- **Input**
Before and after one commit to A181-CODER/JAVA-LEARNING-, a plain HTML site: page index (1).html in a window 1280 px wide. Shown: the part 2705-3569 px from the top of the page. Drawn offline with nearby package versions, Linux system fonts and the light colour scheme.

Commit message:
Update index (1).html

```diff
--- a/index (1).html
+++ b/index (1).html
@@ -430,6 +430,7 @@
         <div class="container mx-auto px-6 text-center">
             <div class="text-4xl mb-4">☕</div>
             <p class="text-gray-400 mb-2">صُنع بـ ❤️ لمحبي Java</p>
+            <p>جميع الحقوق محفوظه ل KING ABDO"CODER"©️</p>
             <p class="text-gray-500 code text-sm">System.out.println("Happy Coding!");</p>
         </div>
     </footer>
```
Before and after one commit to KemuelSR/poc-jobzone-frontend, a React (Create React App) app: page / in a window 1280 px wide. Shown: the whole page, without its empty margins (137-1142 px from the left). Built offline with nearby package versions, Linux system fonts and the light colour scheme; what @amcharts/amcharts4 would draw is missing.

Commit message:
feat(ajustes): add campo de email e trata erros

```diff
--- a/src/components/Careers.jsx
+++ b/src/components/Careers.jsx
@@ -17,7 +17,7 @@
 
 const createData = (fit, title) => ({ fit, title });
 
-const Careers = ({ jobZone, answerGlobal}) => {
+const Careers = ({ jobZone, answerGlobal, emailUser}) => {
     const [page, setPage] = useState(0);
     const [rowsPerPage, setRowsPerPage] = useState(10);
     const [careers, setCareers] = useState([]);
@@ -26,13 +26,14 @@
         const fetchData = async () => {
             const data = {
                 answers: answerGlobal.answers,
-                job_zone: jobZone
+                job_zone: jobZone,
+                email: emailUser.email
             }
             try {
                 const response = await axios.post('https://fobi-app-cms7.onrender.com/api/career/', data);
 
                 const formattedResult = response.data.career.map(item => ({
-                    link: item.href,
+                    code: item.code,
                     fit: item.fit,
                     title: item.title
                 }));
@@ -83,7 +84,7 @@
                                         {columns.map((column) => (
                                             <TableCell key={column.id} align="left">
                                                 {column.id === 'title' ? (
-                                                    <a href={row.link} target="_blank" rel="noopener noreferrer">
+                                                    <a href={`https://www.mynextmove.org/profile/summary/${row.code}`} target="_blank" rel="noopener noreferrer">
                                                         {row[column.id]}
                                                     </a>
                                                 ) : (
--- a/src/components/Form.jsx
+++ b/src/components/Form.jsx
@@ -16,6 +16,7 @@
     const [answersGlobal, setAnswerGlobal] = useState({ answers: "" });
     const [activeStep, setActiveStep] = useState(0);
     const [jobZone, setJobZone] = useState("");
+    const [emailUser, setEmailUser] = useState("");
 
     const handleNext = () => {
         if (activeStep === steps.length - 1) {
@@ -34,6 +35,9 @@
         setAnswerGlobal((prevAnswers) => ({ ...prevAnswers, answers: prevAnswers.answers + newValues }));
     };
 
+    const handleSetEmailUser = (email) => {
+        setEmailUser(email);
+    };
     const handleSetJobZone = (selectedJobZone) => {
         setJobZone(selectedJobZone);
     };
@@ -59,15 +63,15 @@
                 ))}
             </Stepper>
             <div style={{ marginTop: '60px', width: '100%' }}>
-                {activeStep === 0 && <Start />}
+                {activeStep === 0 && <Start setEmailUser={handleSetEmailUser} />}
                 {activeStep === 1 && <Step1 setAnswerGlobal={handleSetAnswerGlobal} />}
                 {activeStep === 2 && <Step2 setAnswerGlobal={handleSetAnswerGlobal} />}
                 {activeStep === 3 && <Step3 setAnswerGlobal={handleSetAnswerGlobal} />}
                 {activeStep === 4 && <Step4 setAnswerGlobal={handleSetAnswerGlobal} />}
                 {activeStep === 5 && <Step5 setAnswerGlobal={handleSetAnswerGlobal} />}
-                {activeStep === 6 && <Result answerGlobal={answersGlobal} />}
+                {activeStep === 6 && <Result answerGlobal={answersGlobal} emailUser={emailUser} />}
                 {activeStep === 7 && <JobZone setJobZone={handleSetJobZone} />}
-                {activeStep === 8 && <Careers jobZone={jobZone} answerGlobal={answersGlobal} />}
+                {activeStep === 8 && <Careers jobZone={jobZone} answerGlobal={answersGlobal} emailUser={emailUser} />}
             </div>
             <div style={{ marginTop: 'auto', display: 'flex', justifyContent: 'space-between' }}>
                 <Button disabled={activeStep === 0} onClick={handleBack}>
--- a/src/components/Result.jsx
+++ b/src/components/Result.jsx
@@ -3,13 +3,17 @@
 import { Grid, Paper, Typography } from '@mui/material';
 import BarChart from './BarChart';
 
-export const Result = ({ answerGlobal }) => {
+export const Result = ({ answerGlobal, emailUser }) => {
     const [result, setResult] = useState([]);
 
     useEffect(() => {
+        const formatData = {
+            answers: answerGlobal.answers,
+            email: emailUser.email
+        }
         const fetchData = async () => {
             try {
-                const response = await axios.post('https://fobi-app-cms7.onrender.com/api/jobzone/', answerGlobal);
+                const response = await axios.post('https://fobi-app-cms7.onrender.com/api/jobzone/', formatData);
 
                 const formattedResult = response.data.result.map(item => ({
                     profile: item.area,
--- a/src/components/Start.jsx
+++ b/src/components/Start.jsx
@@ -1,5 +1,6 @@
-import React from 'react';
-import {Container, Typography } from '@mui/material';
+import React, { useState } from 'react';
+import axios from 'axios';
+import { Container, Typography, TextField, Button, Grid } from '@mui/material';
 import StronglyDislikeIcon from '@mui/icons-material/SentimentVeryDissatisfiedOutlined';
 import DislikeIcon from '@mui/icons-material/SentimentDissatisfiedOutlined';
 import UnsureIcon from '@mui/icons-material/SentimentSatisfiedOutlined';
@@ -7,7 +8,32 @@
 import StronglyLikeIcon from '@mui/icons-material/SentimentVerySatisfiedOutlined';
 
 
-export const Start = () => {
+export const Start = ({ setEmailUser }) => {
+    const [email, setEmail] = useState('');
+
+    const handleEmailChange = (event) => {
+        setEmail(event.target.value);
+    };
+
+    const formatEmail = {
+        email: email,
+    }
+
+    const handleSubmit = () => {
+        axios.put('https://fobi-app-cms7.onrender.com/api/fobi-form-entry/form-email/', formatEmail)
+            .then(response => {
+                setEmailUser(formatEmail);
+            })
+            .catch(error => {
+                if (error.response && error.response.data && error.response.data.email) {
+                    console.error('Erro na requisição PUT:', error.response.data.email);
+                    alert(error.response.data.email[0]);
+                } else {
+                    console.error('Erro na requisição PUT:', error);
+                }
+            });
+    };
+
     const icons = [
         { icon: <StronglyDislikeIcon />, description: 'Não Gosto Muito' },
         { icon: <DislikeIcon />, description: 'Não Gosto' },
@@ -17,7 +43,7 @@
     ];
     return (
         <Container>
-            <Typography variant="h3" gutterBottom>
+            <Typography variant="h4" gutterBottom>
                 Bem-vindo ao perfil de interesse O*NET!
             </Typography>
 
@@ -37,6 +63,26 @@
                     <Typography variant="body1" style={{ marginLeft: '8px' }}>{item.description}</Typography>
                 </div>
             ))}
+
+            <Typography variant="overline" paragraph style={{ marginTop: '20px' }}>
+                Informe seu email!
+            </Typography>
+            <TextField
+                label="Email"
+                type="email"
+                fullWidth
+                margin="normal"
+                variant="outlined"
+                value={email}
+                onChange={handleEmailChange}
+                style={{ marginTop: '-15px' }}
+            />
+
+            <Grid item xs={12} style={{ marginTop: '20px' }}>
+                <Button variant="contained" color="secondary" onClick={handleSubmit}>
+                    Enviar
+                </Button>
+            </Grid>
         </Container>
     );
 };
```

- **Problem description**
When the material above is given again, every line must match it exactly.

- **Solution for this task**
Before and after one commit to A181-CODER/JAVA-LEARNING-, a plain HTML site: page index (1).html in a window 1280 px wide. Shown: the part 2705-3569 px from the top of the page. Drawn offline with nearby package versions, Linux system fonts and the light colour scheme.

Commit message:
Update index (1).html

```diff
--- a/index (1).html
+++ b/index (1).html
@@ -430,6 +430,7 @@
         <div class="container mx-auto px-6 text-center">
             <div class="text-4xl mb-4">☕</div>
             <p class="text-gray-400 mb-2">صُنع بـ ❤️ لمحبي Java</p>
+            <p>جميع الحقوق محفوظه ل KING ABDO"CODER"©️</p>
             <p class="text-gray-500 code text-sm">System.out.println("Happy Coding!");</p>
         </div>
     </footer>
```
Before and after one commit to KemuelSR/poc-jobzone-frontend, a React (Create React App) app: page / in a window 1280 px wide. Shown: the whole page, without its empty margins (137-1142 px from the left). Built offline with nearby package versions, Linux system fonts and the light colour scheme; what @amcharts/amcharts4 would draw is missing.

Commit message:
feat(ajustes): add campo de email e trata erros

```diff
--- a/src/components/Careers.jsx
+++ b/src/components/Careers.jsx
@@ -17,7 +17,7 @@
 
 const createData = (fit, title) => ({ fit, title });
 
-const Careers = ({ jobZone, answerGlobal}) => {
+const Careers = ({ jobZone, answerGlobal, emailUser}) => {
     const [page, setPage] = useState(0);
     const [rowsPerPage, setRowsPerPage] = useState(10);
     const [careers, setCareers] = useState([]);
@@ -26,13 +26,14 @@
         const fetchData = async () => {
             const data = {
                 answers: answerGlobal.answers,
-                job_zone: jobZone
+                job_zone: jobZone,
+                email: emailUser.email
             }
             try {
                 const response = await axios.post('https://fobi-app-cms7.onrender.com/api/career/', data);
 
                 const formattedResult = response.data.career.map(item => ({
-                    link: item.href,
+                    code: item.code,
                     fit: item.fit,
                     title: item.title
                 }));
@@ -83,7 +84,7 @@
                                         {columns.map((column) => (
                                             <TableCell key={column.id} align="left">
                                                 {column.id === 'title' ? (
-                                                    <a href={row.link} target="_blank" rel="noopener noreferrer">
+                                                    <a href={`https://www.mynextmove.org/profile/summary/${row.code}`} target="_blank" rel="noopener noreferrer">
                                                         {row[column.id]}
                                                     </a>
                                                 ) : (
--- a/src/components/Form.jsx
+++ b/src/components/Form.jsx
@@ -16,6 +16,7 @@
     const [answersGlobal, setAnswerGlobal] = useState({ answers: "" });
     const [activeStep, setActiveStep] = useState(0);
     const [jobZone, setJobZone] = useState("");
+    const [emailUser, setEmailUser] = useState("");
 
     const handleNext = () => {
         if (activeStep === steps.length - 1) {
@@ -34,6 +35,9 @@
         setAnswerGlobal((prevAnswers) => ({ ...prevAnswers, answers: prevAnswers.answers + newValues }));
     };
 
+    const handleSetEmailUser = (email) => {
+        setEmailUser(email);
+    };
     const handleSetJobZone = (selectedJobZone) => {
         setJobZone(selectedJobZone);
     };
@@ -59,15 +63,15 @@
                 ))}
             </Stepper>
             <div style={{ marginTop: '60px', width: '100%' }}>
-                {activeStep === 0 && <Start />}
+                {activeStep === 0 && <Start setEmailUser={handleSetEmailUser} />}
                 {activeStep === 1 && <Step1 setAnswerGlobal={handleSetAnswerGlobal} />}
                 {activeStep === 2 && <Step2 setAnswerGlobal={handleSetAnswerGlobal} />}
                 {activeStep === 3 && <Step3 setAnswerGlobal={handleSetAnswerGlobal} />}
                 {activeStep === 4 && <Step4 setAnswerGlobal={handleSetAnswerGlobal} />}
                 {activeStep === 5 && <Step5 setAnswerGlobal={handleSetAnswerGlobal} />}
-                {activeStep === 6 && <Result answerGlobal={answersGlobal} />}
+                {activeStep === 6 && <Result answerGlobal={answersGlobal} emailUser={emailUser} />}
                 {activeStep === 7 && <JobZone setJobZone={handleSetJobZone} />}
-                {activeStep === 8 && <Careers jobZone={jobZone} answerGlobal={answersGlobal} />}
+                {activeStep === 8 && <Careers jobZone={jobZone} answerGlobal={answersGlobal} emailUser={emailUser} />}
             </div>
             <div style={{ marginTop: 'auto', display: 'flex', justifyContent: 'space-between' }}>
                 <Button disabled={activeStep === 0} onClick={handleBack}>
--- a/src/components/Result.jsx
+++ b/src/components/Result.jsx
@@ -3,13 +3,17 @@
 import { Grid, Paper, Typography } from '@mui/material';
 import BarChart from './BarChart';
 
-export const Result = ({ answerGlobal }) => {
+export const Result = ({ answerGlobal, emailUser }) => {
     const [result, setResult] = useState([]);
 
     useEffect(() => {
+        const formatData = {
+            answers: answerGlobal.answers,
+            email: emailUser.email
+        }
         const fetchData = async () => {
             try {
-                const response = await axios.post('https://fobi-app-cms7.onrender.com/api/jobzone/', answerGlobal);
+                const response = await axios.post('https://fobi-app-cms7.onrender.com/api/jobzone/', formatData);
 
                 const formattedResult = response.data.result.map(item => ({
                     profile: item.area,
--- a/src/components/Start.jsx
+++ b/src/components/Start.jsx
@@ -1,5 +1,6 @@
-import React from 'react';
-import {Container, Typography } from '@mui/material';
+import React, { useState } from 'react';
+import axios from 'axios';
+import { Container, Typography, TextField, Button, Grid } from '@mui/material';
 import StronglyDislikeIcon from '@mui/icons-material/SentimentVeryDissatisfiedOutlined';
 import DislikeIcon from '@mui/icons-material/SentimentDissatisfiedOutlined';
 import UnsureIcon from '@mui/icons-material/SentimentSatisfiedOutlined';
@@ -7,7 +8,32 @@
 import StronglyLikeIcon from '@mui/icons-material/SentimentVerySatisfiedOutlined';
 
 
-export const Start = () => {
+export const Start = ({ setEmailUser }) => {
+    const [email, setEmail] = useState('');
+
+    const handleEmailChange = (event) => {
+        setEmail(event.target.value);
+    };
+
+    const formatEmail = {
+        email: email,
+    }
+
+    const handleSubmit = () => {
+        axios.put('https://fobi-app-cms7.onrender.com/api/fobi-form-entry/form-email/', formatEmail)
+            .then(response => {
+                setEmailUser(formatEmail);
+            })
+            .catch(error => {
+                if (error.response && error.response.data && error.response.data.email) {
+                    console.error('Erro na requisição PUT:', error.response.data.email);
+                    alert(error.response.data.email[0]);
+                } else {
+                    console.error('Erro na requisição PUT:', error);
+                }
+            });
+    };
+
     const icons = [
         { icon: <StronglyDislikeIcon />, description: 'Não Gosto Muito' },
         { icon: <DislikeIcon />, description: 'Não Gosto' },
@@ -17,7 +43,7 @@
     ];
     return (
         <Container>
-            <Typography variant="h3" gutterBottom>
+            <Typography variant="h4" gutterBottom>
                 Bem-vindo ao perfil de interesse O*NET!
             </Typography>
 
@@ -37,6 +63,26 @@
                     <Typography variant="body1" style={{ marginLeft: '8px' }}>{item.description}</Typography>
                 </div>
             ))}
+
+            <Typography variant="overline" paragraph style={{ marginTop: '20px' }}>
+                Informe seu email!
+            </Typography>
+            <TextField
+                label="Email"
+                type="email"
+                fullWidth
+                margin="normal"
+                variant="outlined"
+                value={email}
+                onChange={handleEmailChange}
+                style={{ marginTop: '-15px' }}
+            />
+
+            <Grid item xs={12} style={{ marginTop: '20px' }}>
+                <Button variant="contained" color="secondary" onClick={handleSubmit}>
+                    Enviar
+                </Button>
+            </Grid>
         </Container>
     );
 };
```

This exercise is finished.